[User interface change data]
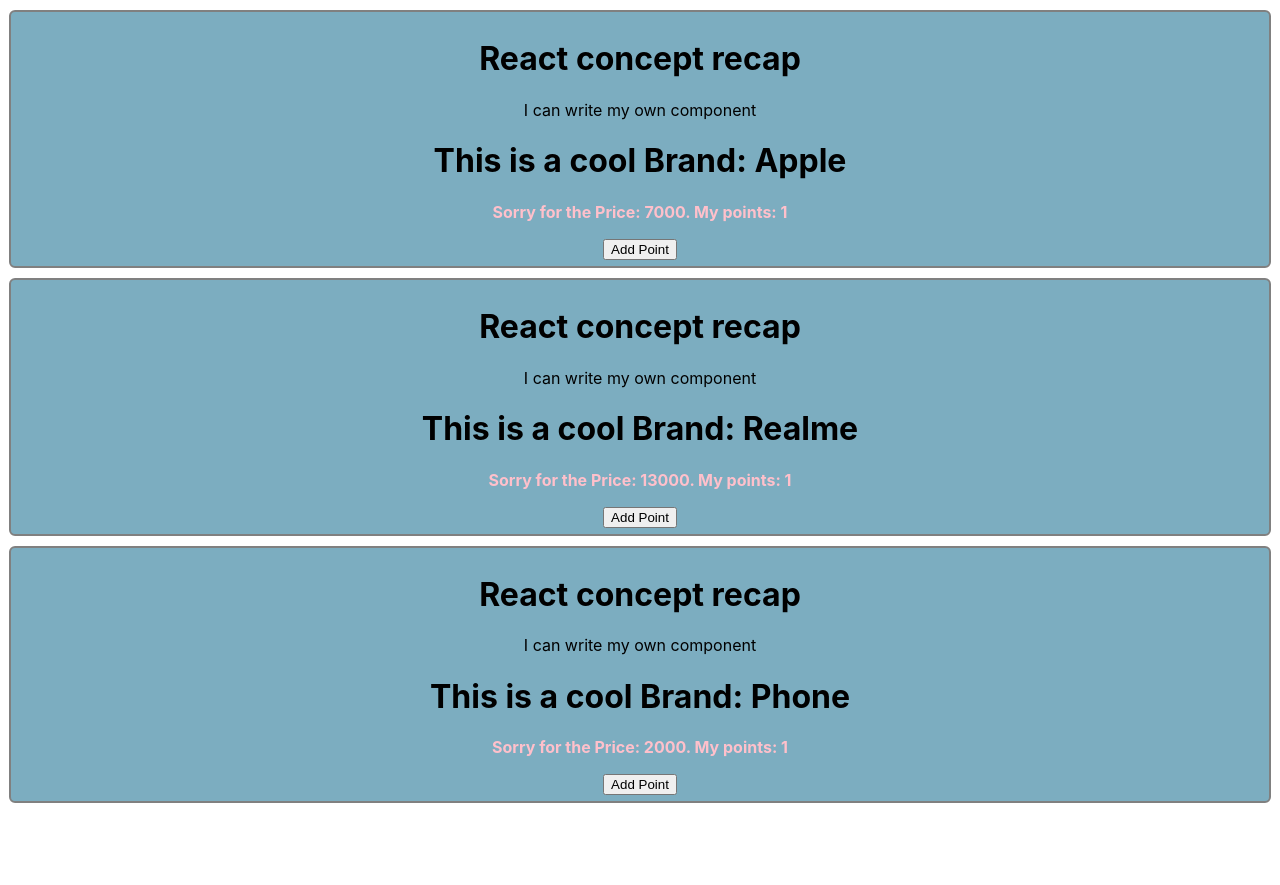
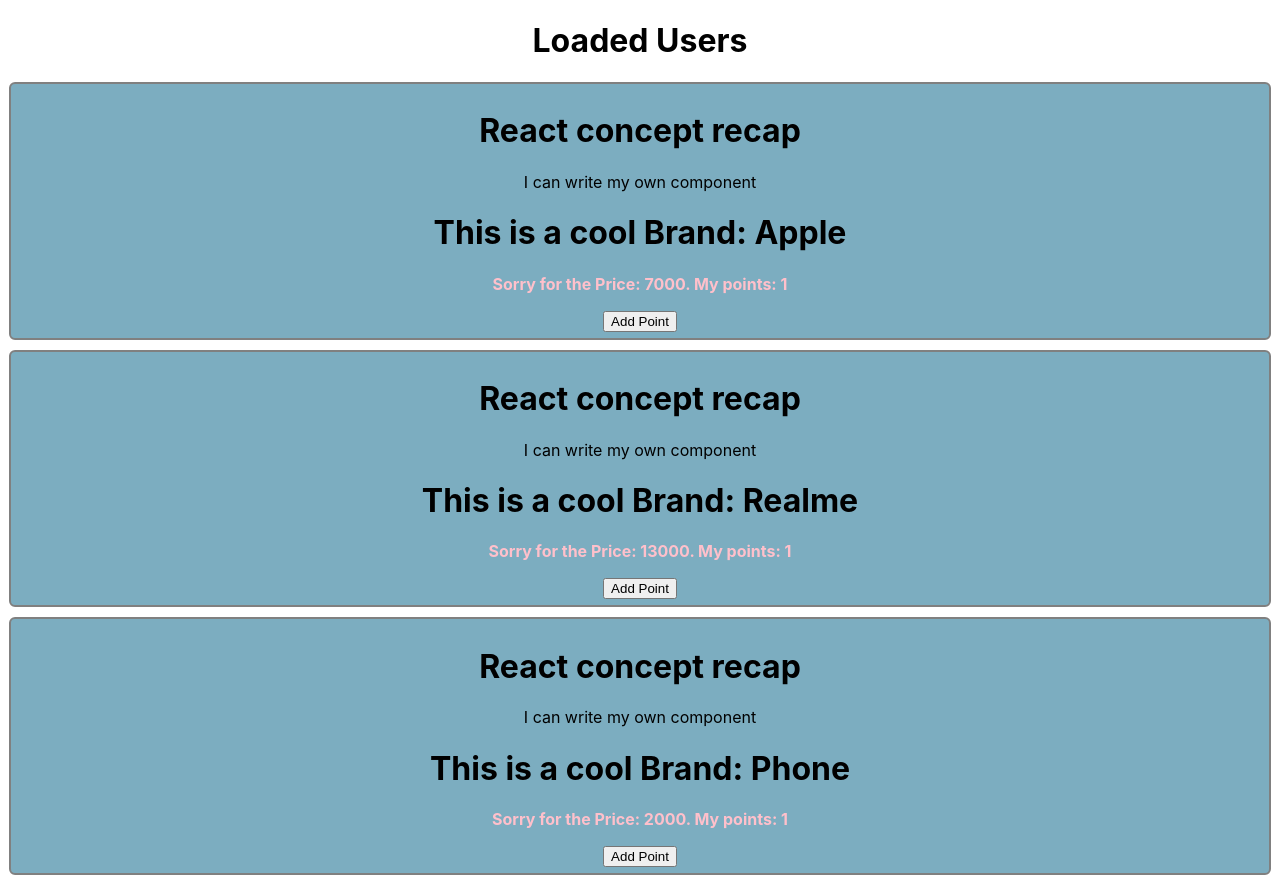
Before and after one commit to mdraselmiah95/react-core-concepts-recap, a React (Create React App) app: page / in a window 1280 px wide. Before the commit the page ends 813 px from the top, so only its background shows below. Built offline with nearby package versions, Linux system fonts and the light colour scheme; no server answers.

Commit message:
WIP on React core concept recap

```diff
--- a/src/App.js
+++ b/src/App.js
@@ -1,16 +1,34 @@
-import { useState } from "react";
+import { useEffect, useState } from "react";
 import "./App.css";
 
 function App() {
   return (
     <div className="App">
+      <LoadUsers></LoadUsers>
       <MyComponent brand="Apple" price="7000"></MyComponent>
       <MyComponent brand="Realme" price="13000"></MyComponent>
       <MyComponent brand="Phone" price="2000"></MyComponent>
     </div>
   );
 }
+// loadUsers
 
+function LoadUsers() {
+  const [users, setUsers] = useState([]);
+
+  useEffect(() => {
+    fetch("https://jsonplaceholder.typicode.com/users")
+      .then((res) => res.json())
+      .then((data) => setUsers(data));
+  }, []);
+  return (
+    <div>
+      <h1>Loaded Users</h1>
+    </div>
+  );
+}
+
+// my component
 function MyComponent(props) {
   const handleAddPoint = () => {
     // console.log("clicked");
```
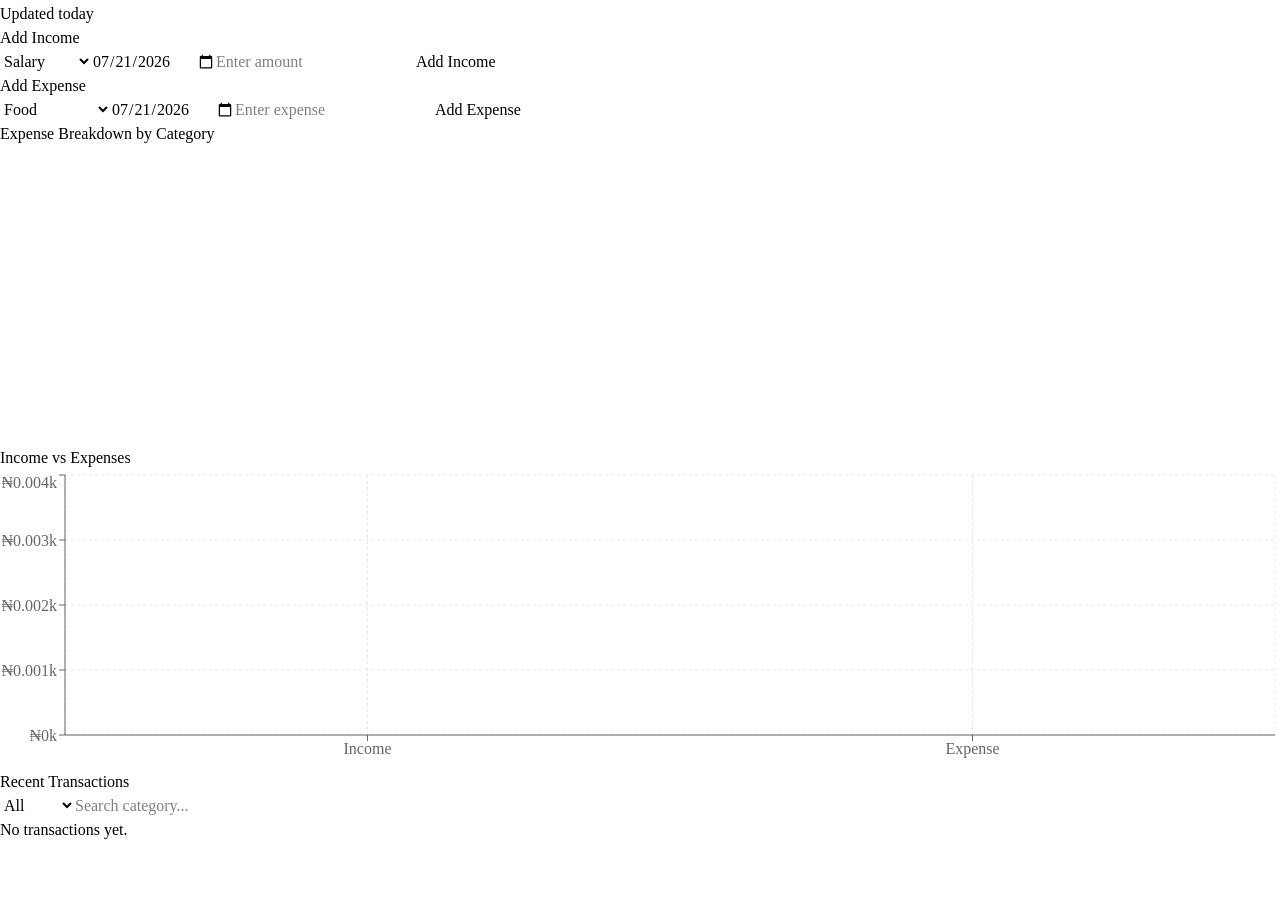
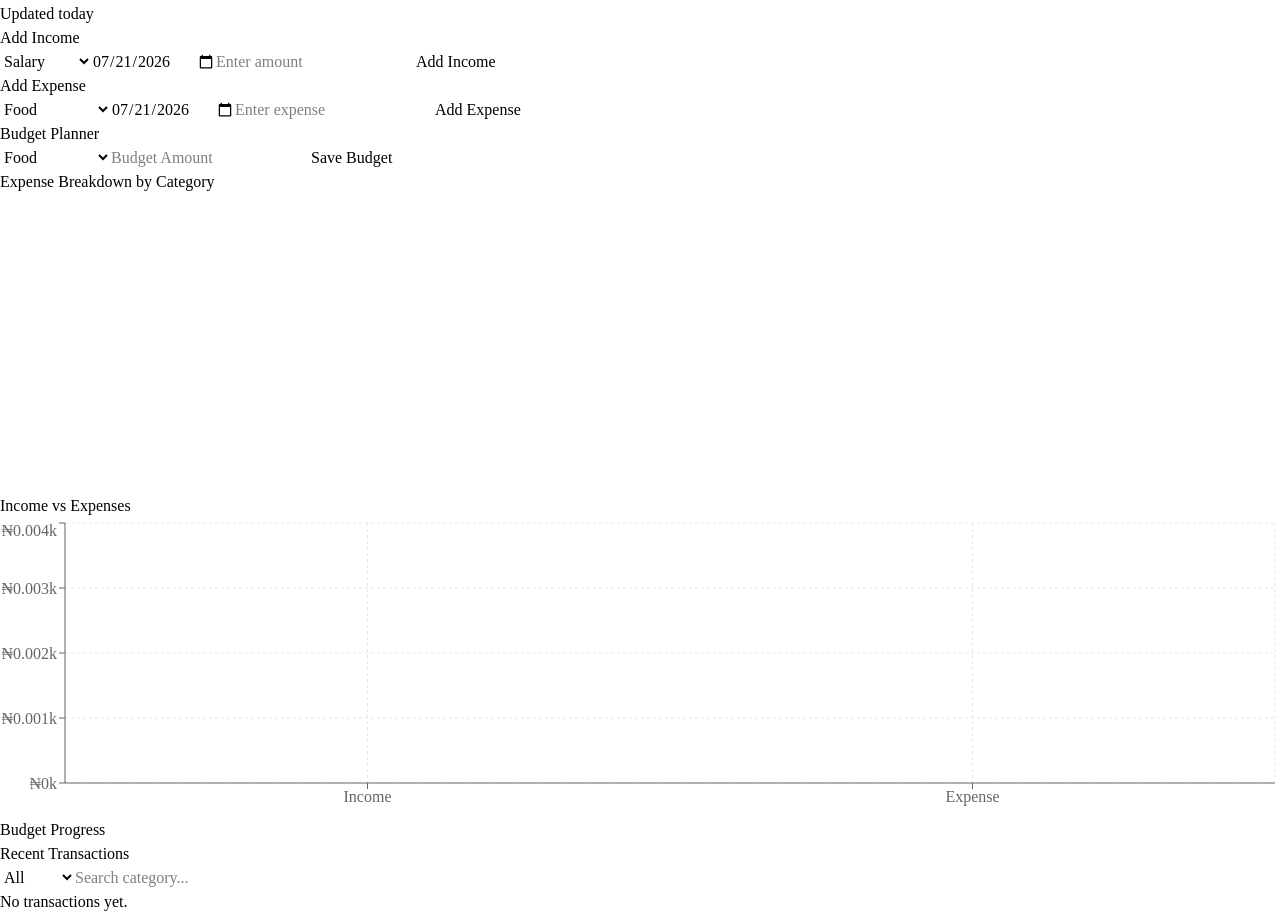
Before and after one commit to skidan007/budgetflow, a React (Vite) app: page / in a window 1280 px wide. Shown: the part 786-1700 px from the top of the page. Before the commit the page ends 1628 px from the top, so only its background shows below. Built offline with nearby package versions, Linux system fonts and the light colour scheme.

Commit message:
Add budget planner and budget progress tracking

```diff
--- /dev/null
+++ b/src/components/BudgetProgress.jsx
@@ -0,0 +1,54 @@
+function BudgetProgress({
+  category,
+  budget,
+  spent,
+}) {
+  const remaining = budget - spent;
+
+  const percentage = Math.min(
+    (spent / budget) * 100,
+    100
+  );
+
+  return (
+    <div className="rounded-xl bg-white p-6 shadow-md">
+      <h3 className="mb-4 text-xl font-semibold">
+        {category}
+      </h3>
+
+      <div className="space-y-2">
+
+        <p>
+          <strong>Budget:</strong> ₦
+          {budget.toLocaleString()}
+        </p>
+
+        <p>
+          <strong>Spent:</strong> ₦
+          {spent.toLocaleString()}
+        </p>
+
+        <p>
+          <strong>Remaining:</strong> ₦
+          {remaining.toLocaleString()}
+        </p>
+
+      </div>
+
+      {/* Progress Bar */}
+
+      <div className="mt-4 h-3 w-full overflow-hidden rounded-full bg-slate-200">
+        <div
+          className="h-full rounded-full bg-blue-600 transition-all duration-500"
+          style={{ width: `${percentage}%` }}
+        />
+      </div>
+
+      <p className="mt-2 text-right text-sm text-slate-500">
+        {percentage.toFixed(0)}%
+      </p>
+    </div>
+  );
+}
+
+export default BudgetProgress;
--- a/src/pages/Dashboard.jsx
+++ b/src/pages/Dashboard.jsx
@@ -5,6 +5,7 @@ import { useState, useEffect } from "react";
 import SummaryCard from "../components/SummaryCard";
 import { Wallet, TrendingUp, Receipt, PiggyBank } from "lucide-react";
 import toast from "react-hot-toast";
+import BudgetProgress from "../components/BudgetProgress";
 
 function Dashboard() {
   const [incomeInput, setIncomeInput] = useState("");
@@ -26,6 +27,18 @@ function Dashboard() {
   const [filter, setFilter] = useState("All");
   const [search, setSearch] = useState("");
   const [editingTransaction, setEditingTransaction] = useState(null);
+
+  const [budgets, setBudgets] = useState(() => {
+    const savedBudgets = localStorage.getItem("budgets");
+    return savedBudgets ? JSON.parse(savedBudgets) : [];
+  });
+
+  const [budgetCategory, setBudgetCategory] = useState("Food");
+  const [budgetAmount, setBudgetAmount] = useState("");
+
+  useEffect(() => {
+    localStorage.setItem("budgets", JSON.stringify(budgets));
+  }, [budgets]);
 
   const income = transactions.reduce(
     (total, transaction) =>
@@ -159,7 +172,7 @@ function Dashboard() {
 
   const handleDelete = (id) => {
     setTransactions((prev) =>
-      prev.filter((transaction) => transaction.id !== id)
+      prev.filter((transaction) => transaction.id !== id),
     );
     toast.success("Transaction deleted successfully!");
   };
@@ -209,6 +222,25 @@ function Dashboard() {
     setExpenseInput("");
     setIncomeCategory("Salary");
     setExpenseCategory("Food");
+  };
+
+  const handleAddBudget = () => {
+    if (!budgetAmount) return;
+
+    const amount = Number(budgetAmount);
+
+    setBudgets((prev) => [
+      {
+        id: Date.now(),
+        category: budgetCategory,
+        amount,
+      },
+      ...prev,
+    ]);
+
+    setBudgetAmount("");
+    setBudgetCategory("Food");
+    toast.success("Budget added successfully!");
   };
   return (
     <div className="space-y-8">
@@ -328,6 +360,40 @@ function Dashboard() {
               </button>
             </div>
           </div>
+
+          <div className="rounded-xl bg-white p-6 shadow-md">
+            <h2 className="mb-4 text-xl font-semibold">Budget Planner</h2>
+
+            <div className="space-y-4">
+              <select
+                value={budgetCategory}
+                onChange={(e) => setBudgetCategory(e.target.value)}
+                className="w-full rounded-lg border p-3"
+              >
+                <option>Food</option>
+                <option>Transport</option>
+                <option>Bills</option>
+                <option>Entertainment</option>
+                <option>Shopping</option>
+                <option>Health</option>
+              </select>
+
+              <input
+                type="number"
+                placeholder="Budget Amount"
+                value={budgetAmount}
+                onChange={(e) => setBudgetAmount(e.target.value)}
+                className="w-full rounded-lg border p-3"
+              />
+
+              <button
+                onClick={handleAddBudget}
+                className="w-full rounded-lg bg-indigo-600 py-3 font-semibold text-white transition hover:bg-indigo-700"
+              >
+                Save Budget
+              </button>
+            </div>
+          </div>
         </div>
 
         <div className="mt-6 grid gap-6 lg:grid-cols-2">
@@ -336,7 +402,35 @@ function Dashboard() {
           <IncomeExpenseChart data={incomeExpenseChartData} />
         </div>
 
-        {/* Right Column */}
+        {/* progress bar */}
+        <div className="mt-8">
+          <h2 className="mb-4 text-2xl font-bold">Budget Progress</h2>
+
+          <div className="grid gap-6 md:grid-cols-2 lg:grid-cols-3">
+            {console.log("Budgets:", budgets)}
+            {budgets.map((budget) => {
+
+              const spent = transactions
+                .filter(
+                  (transaction) =>
+                    transaction.type === "Expense" &&
+                    transaction.category === budget.category,
+                )
+                .reduce((total, transaction) => total + transaction.amount, 0);
+
+              return (
+                <BudgetProgress
+                  key={budget.id}
+                  category={budget.category}
+                  budget={budget.amount}
+                  spent={spent}
+                />
+              );
+            })}
+          </div>
+        </div>
+
+        {/* Recent Transactions */}
         <div className="rounded-xl bg-white p-6 shadow">
           <div className="mb-4 flex flex-col gap-3 md:flex-row md:items-center md:justify-between">
             <h2 className="text-xl font-semibold">Recent Transactions</h2>
```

# Your goal
Check the data above line by line for the word "total". State only how many lines contain it.

# Solution for this task
2